  1. My 9- year- old daughter recently got herself in a little trouble at school. This was nothing major certainly, but her amazing teacher reached out, sharing that she had been more than a little distracting that day at school. We talked about it after school, and she came clean with her part in the situation. But then she was worried that her teacher was mad at her still for what she had done because she had to raise her voice. My son, newly 11, who had also shared the same teacher, explained far more poignantly than I could, “Greta, she yelled at me all the time for all sorts of crap, and I know she still loves me, even now that I’m in the fifth grade.” I felt for a moment a little teary. There was some actual brotherly love, some sharing of wisdom and experience to make his sister feel better. Before I had a chance to hug him after getting out of the car, he added, “And take a look at Mom; I mean she yells at us every day, a lot some days, and she has to still love us.” Greta gave an understanding nod, full acceptance of what he had to impart upon her young years like some wise Jedi knight.
  2. All four of our parents are getting second vaccinations next week. Woohoo!
  3. Our best valentine is our service dog Emerson Gronk Snowy Krill.
  4. It snows a lot where we live. The other day we came out from school to a fresh five or six inches. Somehow, I had not known it was going to snow, nor did I even notice it coming down beyond my classroom windows. But when I came outside, my principal Mark Pribbernow, some students and a few teachers had brushed the snow off every car in the parking lot. When you are the person who always has to brush the cars off every day and someone else does it even once, it’s a little gift, a smile to make another person’s day better. I had no idea how much stress I was carrying until starting my car up, and the kids noticing that I was crying. “Mom, what’s the deal? I thought you would be happy that Mr. Pribbernow shoveled off your car?” It’s the little things that make a COVID winter bearable.
  5. There is the fact that my husband Geoff is getting his second vaccination this week. We recently gave an interview together to a writer for the Christopher & Dana Reeve Foundation about parenting during a pandemic. It was a reminder of what an amazing partnership we do have, which was needed at this point in the winter. We laughed and spoke over one another and saw situations mostly entirely differently, and the writer kept us on the phone for an hour, clearly entertained by our stories of pandemic parenting, the good, the bad and the very ugly.

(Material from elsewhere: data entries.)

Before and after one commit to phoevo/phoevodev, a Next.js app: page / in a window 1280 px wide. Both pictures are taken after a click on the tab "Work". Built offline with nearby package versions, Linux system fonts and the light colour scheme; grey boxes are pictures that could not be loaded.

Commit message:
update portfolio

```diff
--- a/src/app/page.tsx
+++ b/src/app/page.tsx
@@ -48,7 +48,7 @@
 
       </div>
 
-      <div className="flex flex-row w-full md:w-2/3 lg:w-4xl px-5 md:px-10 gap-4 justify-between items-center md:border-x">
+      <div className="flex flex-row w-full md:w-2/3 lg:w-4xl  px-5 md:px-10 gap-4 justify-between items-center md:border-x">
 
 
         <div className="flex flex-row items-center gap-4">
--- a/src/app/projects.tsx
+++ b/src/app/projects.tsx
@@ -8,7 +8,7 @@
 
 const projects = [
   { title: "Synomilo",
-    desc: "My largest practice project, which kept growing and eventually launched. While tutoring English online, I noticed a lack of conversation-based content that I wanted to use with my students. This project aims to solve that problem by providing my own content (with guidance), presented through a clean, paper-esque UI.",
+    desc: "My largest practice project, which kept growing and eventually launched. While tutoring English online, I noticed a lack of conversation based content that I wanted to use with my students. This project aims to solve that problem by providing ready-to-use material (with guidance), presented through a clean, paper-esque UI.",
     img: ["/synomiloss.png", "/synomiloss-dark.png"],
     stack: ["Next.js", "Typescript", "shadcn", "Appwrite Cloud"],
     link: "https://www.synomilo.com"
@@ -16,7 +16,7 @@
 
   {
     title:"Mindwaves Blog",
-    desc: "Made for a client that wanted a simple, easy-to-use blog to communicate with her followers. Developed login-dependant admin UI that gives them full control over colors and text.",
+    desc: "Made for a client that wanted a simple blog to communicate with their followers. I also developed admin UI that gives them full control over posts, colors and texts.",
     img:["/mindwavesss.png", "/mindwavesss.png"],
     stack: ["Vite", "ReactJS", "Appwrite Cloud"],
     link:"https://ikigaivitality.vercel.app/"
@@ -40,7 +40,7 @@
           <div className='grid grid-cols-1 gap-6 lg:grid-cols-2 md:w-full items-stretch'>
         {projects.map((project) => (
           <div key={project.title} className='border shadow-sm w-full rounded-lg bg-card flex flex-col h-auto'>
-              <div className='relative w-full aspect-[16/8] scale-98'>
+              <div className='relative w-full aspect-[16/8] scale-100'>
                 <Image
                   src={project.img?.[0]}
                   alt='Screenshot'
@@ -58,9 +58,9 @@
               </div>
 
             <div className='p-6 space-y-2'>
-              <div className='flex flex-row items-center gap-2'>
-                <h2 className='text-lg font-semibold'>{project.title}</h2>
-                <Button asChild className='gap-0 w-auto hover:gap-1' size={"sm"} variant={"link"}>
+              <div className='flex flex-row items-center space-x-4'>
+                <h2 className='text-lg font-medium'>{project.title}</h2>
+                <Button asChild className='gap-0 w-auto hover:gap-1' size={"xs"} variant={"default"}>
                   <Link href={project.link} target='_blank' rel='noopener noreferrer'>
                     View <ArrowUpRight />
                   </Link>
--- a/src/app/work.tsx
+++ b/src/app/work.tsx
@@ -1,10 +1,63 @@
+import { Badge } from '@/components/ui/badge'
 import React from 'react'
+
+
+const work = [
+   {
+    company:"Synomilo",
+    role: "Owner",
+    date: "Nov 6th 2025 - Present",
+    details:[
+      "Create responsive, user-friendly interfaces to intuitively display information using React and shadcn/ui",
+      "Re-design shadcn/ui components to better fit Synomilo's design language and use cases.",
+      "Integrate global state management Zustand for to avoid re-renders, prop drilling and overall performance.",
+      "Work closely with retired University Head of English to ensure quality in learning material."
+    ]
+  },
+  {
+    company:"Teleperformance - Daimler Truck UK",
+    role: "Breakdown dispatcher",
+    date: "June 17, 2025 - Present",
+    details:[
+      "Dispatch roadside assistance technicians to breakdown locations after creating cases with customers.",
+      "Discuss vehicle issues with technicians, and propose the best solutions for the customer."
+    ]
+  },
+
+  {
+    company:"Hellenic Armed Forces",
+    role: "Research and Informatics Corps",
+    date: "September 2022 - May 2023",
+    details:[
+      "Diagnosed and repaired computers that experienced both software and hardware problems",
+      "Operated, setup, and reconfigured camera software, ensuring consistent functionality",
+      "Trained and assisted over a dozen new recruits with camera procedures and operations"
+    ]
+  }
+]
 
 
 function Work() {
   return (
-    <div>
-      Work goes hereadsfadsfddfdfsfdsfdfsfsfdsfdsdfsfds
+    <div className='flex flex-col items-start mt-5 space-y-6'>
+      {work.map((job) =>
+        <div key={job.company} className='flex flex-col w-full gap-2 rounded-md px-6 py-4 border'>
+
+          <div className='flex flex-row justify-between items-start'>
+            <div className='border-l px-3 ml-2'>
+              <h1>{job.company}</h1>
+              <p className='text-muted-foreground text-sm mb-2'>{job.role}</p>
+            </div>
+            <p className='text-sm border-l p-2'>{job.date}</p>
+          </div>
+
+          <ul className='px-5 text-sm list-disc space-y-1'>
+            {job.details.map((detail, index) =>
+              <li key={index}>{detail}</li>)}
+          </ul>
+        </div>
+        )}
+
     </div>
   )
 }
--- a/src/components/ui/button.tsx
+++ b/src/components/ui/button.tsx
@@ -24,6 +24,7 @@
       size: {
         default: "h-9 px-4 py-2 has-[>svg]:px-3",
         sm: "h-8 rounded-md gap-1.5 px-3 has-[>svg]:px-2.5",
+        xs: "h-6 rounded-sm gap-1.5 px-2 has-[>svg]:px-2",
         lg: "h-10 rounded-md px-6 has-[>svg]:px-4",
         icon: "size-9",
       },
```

Obviously, we are both bright siders. Maybe, equally obviously, we are surviving better than some and probably worse than others. But to live during any time of historical significance is but to take one day at a time—one snowstorm each as they come. The warmth of spring always arrives, and my hope is that our overall vaccination schedules are faster than our melting snows.

Heather Ehrman Krill is a writer- wife- teacher-mom who lives in the White Mountains of NH with her husband, Geoff, a paraplegic and professional skier, and their two children, Carver and Greta who are 11 and 9. Please check out her novel True North, website www.heatherkrill.com, author FB page Heather Krill, and @heatherkrill1 on Twitter.

The National Paralysis Resource Center website is supported by the Administration for Community Living (ACL), U.S. Department of Health and Human Services (HHS) as part of a financial assistance award totaling $8,700,000 with 100 percent funding by ACL/HHS. The contents are those of the author(s) and do not necessarily represent the official views of, nor an endorsement, by ACL/HHS, or the U.S. Government.